> Task to carry out: From the line holding "user_db-->|found|logged_in[logged in];" to the final line below, restate each line word for word and add nothing.

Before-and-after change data
------

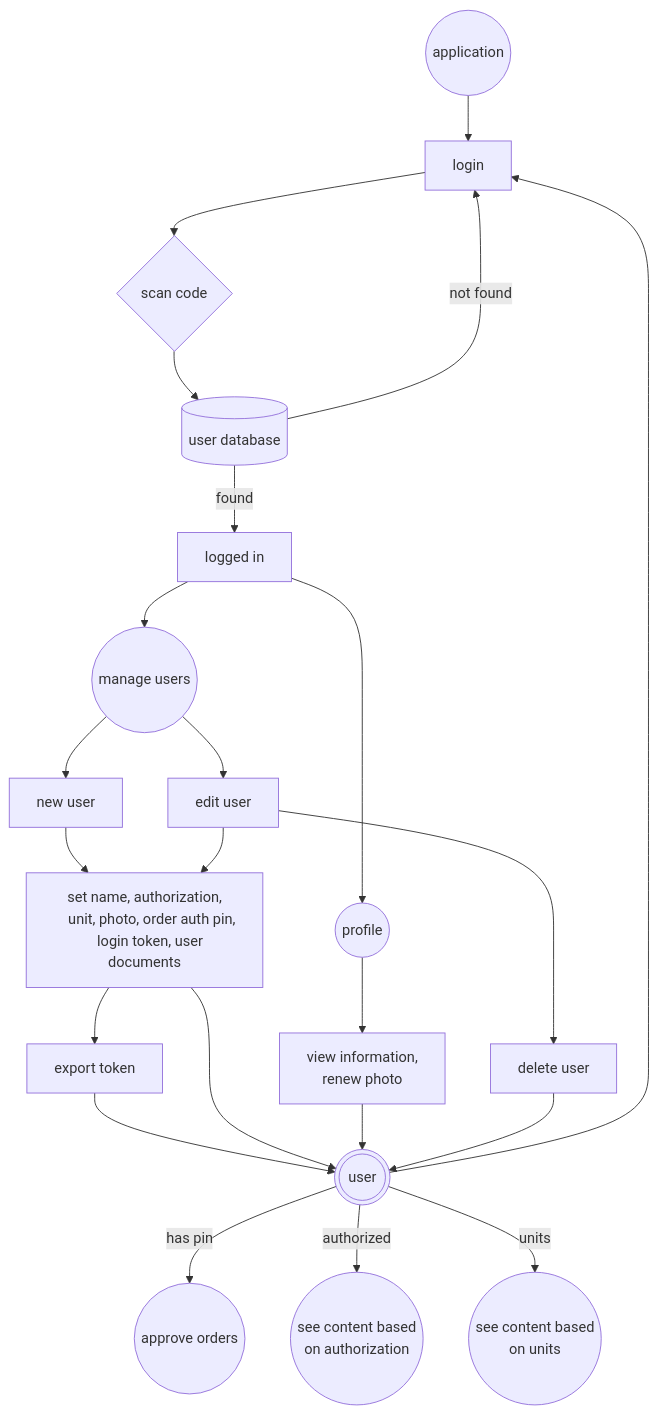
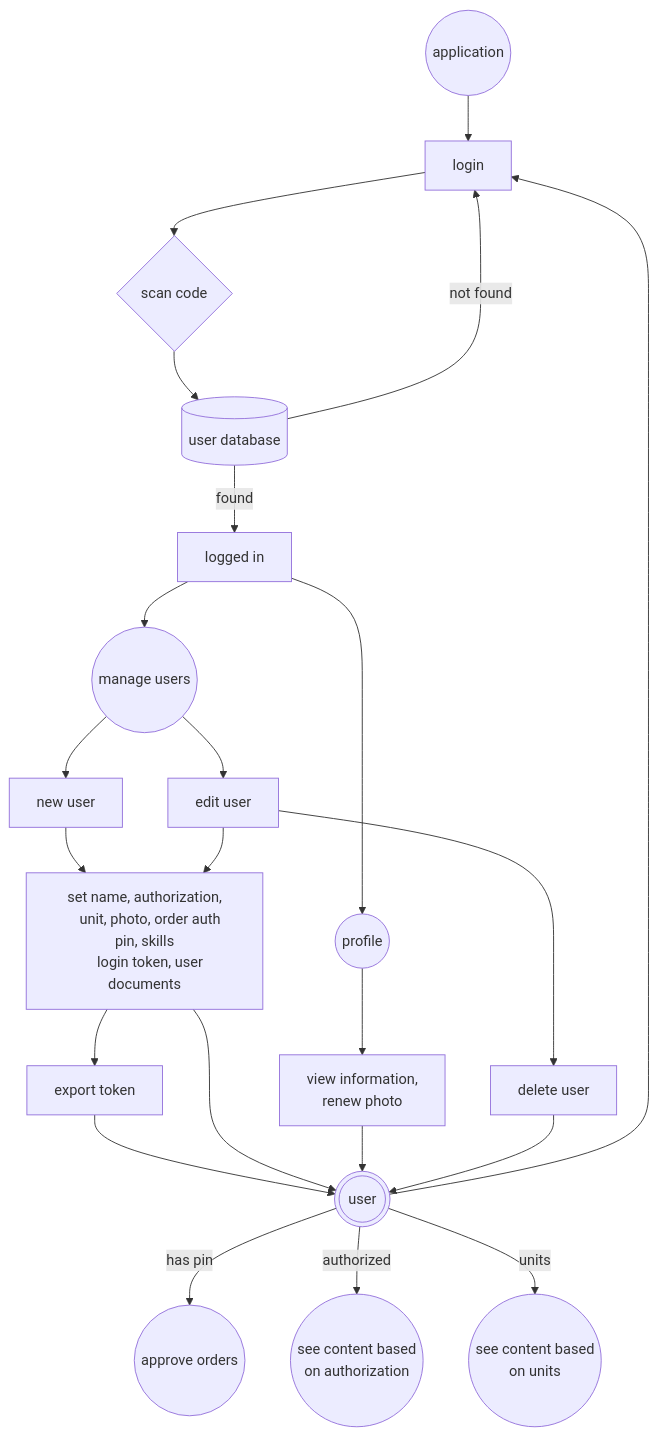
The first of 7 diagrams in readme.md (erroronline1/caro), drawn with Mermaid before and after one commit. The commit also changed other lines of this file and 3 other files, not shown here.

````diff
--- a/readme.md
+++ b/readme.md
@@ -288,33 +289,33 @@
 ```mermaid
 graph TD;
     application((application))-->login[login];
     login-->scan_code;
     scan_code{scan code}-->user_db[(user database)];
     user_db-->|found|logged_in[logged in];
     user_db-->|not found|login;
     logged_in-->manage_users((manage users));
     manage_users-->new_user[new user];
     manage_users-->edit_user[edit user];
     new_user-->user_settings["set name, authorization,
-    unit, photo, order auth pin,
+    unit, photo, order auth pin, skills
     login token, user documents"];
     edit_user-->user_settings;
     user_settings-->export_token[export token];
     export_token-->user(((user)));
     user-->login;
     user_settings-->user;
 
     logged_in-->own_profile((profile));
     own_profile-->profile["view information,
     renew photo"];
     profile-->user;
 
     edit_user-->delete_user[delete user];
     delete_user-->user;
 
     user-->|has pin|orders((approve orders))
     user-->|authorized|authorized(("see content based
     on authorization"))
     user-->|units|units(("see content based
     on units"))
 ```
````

------

> Solution:
     user_db-->|found|logged_in[logged in];
     user_db-->|not found|login;
     logged_in-->manage_users((manage users));
     manage_users-->new_user[new user];
     manage_users-->edit_user[edit user];
     new_user-->user_settings["set name, authorization,
-    unit, photo, order auth pin,
+    unit, photo, order auth pin, skills
     login token, user documents"];
     edit_user-->user_settings;
     user_settings-->export_token[export token];
     export_token-->user(((user)));
     user-->login;
     user_settings-->user;
 
     logged_in-->own_profile((profile));
     own_profile-->profile["view information,
     renew photo"];
     profile-->user;
 
     edit_user-->delete_user[delete user];
     delete_user-->user;
 
     user-->|has pin|orders((approve orders))
     user-->|authorized|authorized(("see content based
     on authorization"))
     user-->|units|units(("see content based
     on units"))
 ```
````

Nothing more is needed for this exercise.